* **Action item**: In the entries below, count each line holding the word "transport". Answer with the total alone.

*** Listed records ***

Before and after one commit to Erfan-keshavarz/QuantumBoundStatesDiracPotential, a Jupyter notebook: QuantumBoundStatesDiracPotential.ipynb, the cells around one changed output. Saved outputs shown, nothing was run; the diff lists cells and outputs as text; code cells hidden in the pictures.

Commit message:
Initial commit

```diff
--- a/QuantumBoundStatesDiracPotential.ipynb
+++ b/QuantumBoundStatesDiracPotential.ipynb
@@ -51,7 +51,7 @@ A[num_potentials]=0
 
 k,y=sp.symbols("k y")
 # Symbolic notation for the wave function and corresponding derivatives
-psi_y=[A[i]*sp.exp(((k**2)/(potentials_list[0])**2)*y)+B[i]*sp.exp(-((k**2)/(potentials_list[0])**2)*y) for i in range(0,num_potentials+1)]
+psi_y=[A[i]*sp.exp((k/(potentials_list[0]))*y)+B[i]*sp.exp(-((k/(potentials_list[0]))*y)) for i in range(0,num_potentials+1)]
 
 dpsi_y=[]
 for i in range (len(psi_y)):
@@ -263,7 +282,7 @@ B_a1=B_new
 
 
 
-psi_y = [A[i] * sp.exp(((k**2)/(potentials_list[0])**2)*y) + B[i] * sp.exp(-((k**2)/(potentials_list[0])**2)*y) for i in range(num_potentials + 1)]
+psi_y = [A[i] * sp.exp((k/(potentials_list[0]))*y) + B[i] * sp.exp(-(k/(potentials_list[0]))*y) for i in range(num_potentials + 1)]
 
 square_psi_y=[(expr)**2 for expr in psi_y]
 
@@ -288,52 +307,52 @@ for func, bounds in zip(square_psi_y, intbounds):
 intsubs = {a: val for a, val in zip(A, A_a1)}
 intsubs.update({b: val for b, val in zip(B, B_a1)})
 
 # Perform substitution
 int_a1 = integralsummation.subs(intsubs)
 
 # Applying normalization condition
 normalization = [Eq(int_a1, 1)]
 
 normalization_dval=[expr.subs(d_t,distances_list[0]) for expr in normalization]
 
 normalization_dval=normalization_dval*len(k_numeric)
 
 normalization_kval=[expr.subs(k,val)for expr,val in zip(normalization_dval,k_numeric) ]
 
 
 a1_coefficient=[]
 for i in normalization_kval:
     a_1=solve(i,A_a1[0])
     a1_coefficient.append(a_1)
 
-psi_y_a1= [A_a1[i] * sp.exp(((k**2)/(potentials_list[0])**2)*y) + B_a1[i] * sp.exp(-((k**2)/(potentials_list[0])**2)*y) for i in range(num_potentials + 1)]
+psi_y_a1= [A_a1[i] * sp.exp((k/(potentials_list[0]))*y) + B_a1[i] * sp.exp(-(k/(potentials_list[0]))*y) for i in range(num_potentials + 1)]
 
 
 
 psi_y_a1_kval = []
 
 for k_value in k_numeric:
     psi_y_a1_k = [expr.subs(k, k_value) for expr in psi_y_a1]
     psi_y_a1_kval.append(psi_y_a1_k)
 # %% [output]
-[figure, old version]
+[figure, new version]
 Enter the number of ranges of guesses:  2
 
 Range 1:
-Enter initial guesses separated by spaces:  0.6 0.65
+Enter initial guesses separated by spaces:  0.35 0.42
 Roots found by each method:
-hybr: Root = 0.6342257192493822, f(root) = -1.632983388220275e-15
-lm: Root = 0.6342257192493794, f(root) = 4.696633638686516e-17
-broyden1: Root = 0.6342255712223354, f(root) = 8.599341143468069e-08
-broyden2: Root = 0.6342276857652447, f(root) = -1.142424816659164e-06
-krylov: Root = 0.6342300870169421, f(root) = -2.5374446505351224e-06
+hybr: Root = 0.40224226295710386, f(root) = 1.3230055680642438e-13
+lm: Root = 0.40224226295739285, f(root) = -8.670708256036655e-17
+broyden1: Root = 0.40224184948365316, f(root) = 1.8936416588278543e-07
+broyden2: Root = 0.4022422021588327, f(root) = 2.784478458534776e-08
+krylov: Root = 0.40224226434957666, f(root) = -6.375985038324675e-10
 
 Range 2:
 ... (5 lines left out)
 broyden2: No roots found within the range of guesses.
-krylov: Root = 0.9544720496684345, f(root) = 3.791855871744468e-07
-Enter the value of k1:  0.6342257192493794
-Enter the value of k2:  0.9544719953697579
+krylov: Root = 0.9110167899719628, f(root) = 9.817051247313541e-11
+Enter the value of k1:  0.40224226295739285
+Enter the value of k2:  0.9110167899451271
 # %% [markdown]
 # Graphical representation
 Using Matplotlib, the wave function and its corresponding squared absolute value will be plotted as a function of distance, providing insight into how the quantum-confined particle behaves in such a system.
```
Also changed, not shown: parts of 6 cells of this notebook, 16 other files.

*** End of Listed records ***
*** Listed records ***

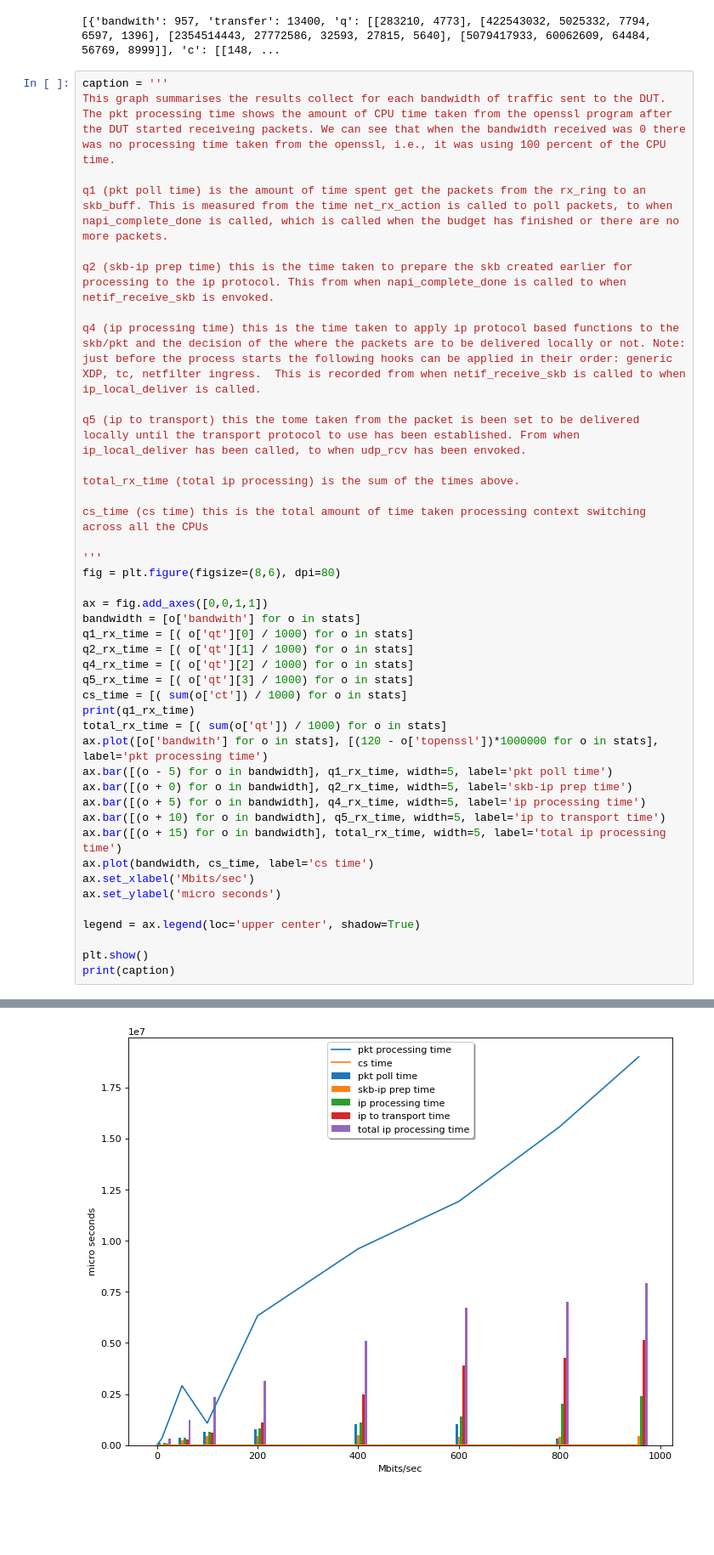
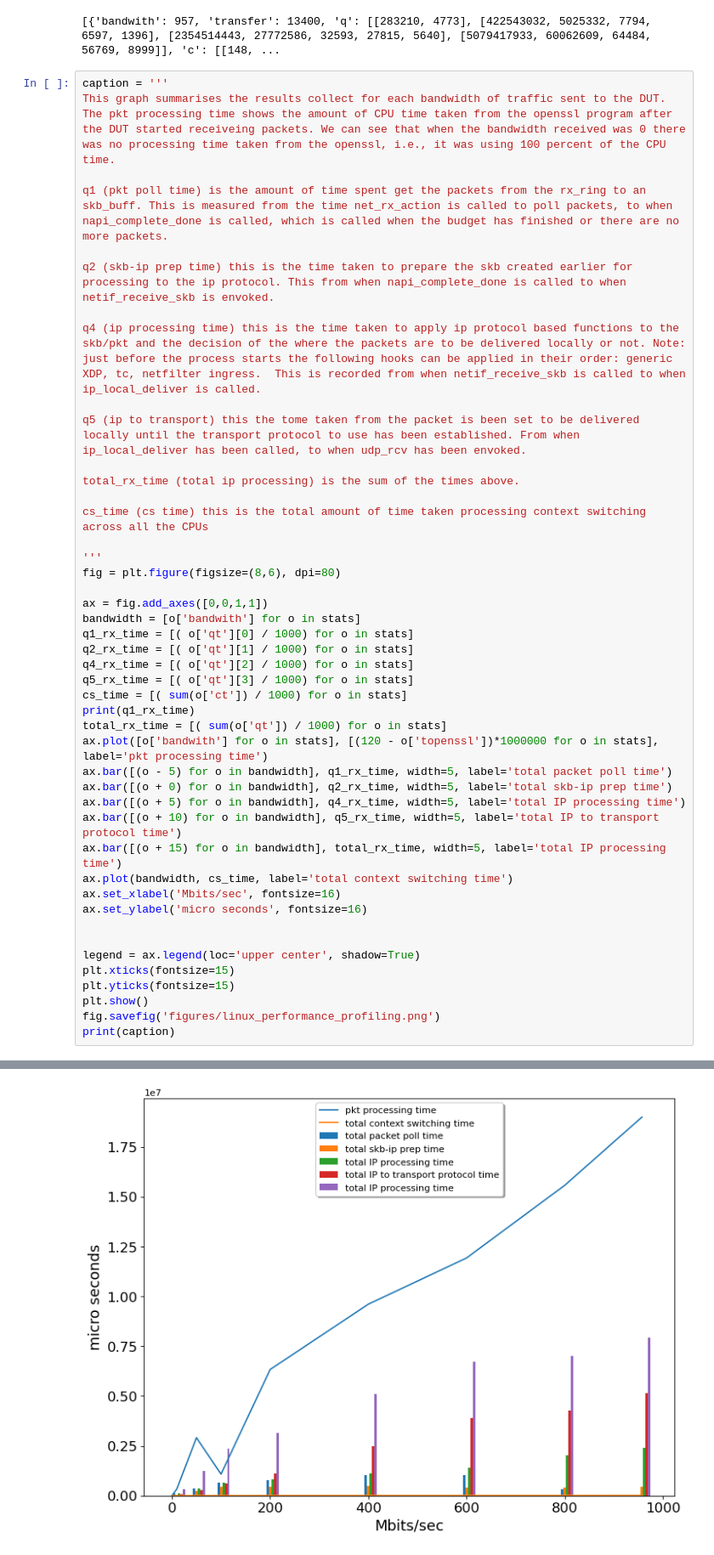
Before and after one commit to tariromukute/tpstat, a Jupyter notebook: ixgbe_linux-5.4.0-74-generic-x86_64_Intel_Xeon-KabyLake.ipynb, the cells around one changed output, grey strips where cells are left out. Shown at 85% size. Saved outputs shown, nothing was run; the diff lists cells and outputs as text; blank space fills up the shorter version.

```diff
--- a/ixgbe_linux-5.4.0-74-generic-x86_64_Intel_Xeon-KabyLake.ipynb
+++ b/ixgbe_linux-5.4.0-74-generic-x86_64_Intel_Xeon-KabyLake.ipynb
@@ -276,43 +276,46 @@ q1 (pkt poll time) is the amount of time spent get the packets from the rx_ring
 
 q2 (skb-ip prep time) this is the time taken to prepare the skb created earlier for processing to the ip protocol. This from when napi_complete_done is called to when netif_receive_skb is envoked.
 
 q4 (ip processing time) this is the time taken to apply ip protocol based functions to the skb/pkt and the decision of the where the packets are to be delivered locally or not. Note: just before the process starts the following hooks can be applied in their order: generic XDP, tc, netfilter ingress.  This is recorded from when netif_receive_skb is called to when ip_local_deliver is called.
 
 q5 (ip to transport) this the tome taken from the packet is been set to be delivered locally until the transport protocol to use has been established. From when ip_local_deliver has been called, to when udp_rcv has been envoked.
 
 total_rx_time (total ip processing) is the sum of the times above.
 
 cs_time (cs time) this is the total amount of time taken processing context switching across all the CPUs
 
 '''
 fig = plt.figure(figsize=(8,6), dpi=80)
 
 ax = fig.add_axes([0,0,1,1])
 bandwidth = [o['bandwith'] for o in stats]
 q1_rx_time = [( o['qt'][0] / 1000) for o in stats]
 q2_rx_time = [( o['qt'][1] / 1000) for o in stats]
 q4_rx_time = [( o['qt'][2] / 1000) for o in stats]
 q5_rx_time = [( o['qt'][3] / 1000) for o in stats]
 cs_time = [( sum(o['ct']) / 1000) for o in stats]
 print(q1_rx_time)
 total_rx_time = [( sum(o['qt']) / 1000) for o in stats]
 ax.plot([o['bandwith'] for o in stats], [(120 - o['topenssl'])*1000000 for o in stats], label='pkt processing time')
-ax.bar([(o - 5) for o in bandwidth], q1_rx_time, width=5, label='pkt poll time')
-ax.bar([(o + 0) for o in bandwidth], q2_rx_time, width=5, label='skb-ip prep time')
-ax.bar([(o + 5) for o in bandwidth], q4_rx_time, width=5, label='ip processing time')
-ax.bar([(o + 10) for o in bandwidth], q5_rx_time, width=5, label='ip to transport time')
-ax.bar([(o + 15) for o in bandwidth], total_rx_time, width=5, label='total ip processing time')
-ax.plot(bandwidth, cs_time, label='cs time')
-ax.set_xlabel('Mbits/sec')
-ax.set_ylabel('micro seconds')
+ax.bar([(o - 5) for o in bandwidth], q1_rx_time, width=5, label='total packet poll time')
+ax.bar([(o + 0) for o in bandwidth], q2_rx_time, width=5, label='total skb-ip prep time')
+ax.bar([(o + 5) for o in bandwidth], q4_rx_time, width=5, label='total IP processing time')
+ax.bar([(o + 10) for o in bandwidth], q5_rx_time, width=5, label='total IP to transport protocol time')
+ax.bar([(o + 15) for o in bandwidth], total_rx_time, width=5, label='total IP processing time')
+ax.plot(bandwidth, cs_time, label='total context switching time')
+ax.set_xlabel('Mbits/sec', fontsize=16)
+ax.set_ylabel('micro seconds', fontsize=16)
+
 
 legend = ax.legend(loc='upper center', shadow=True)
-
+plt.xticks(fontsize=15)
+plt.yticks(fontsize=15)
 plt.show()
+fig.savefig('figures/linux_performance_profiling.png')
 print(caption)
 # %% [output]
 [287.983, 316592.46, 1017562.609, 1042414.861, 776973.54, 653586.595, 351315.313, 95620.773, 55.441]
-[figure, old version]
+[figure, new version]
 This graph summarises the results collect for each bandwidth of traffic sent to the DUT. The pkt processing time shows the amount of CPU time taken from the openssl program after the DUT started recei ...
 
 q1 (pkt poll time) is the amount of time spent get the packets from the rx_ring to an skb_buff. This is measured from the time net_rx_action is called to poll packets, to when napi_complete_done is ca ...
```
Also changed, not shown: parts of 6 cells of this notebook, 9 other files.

*** End of Listed records ***

* **Response**: 3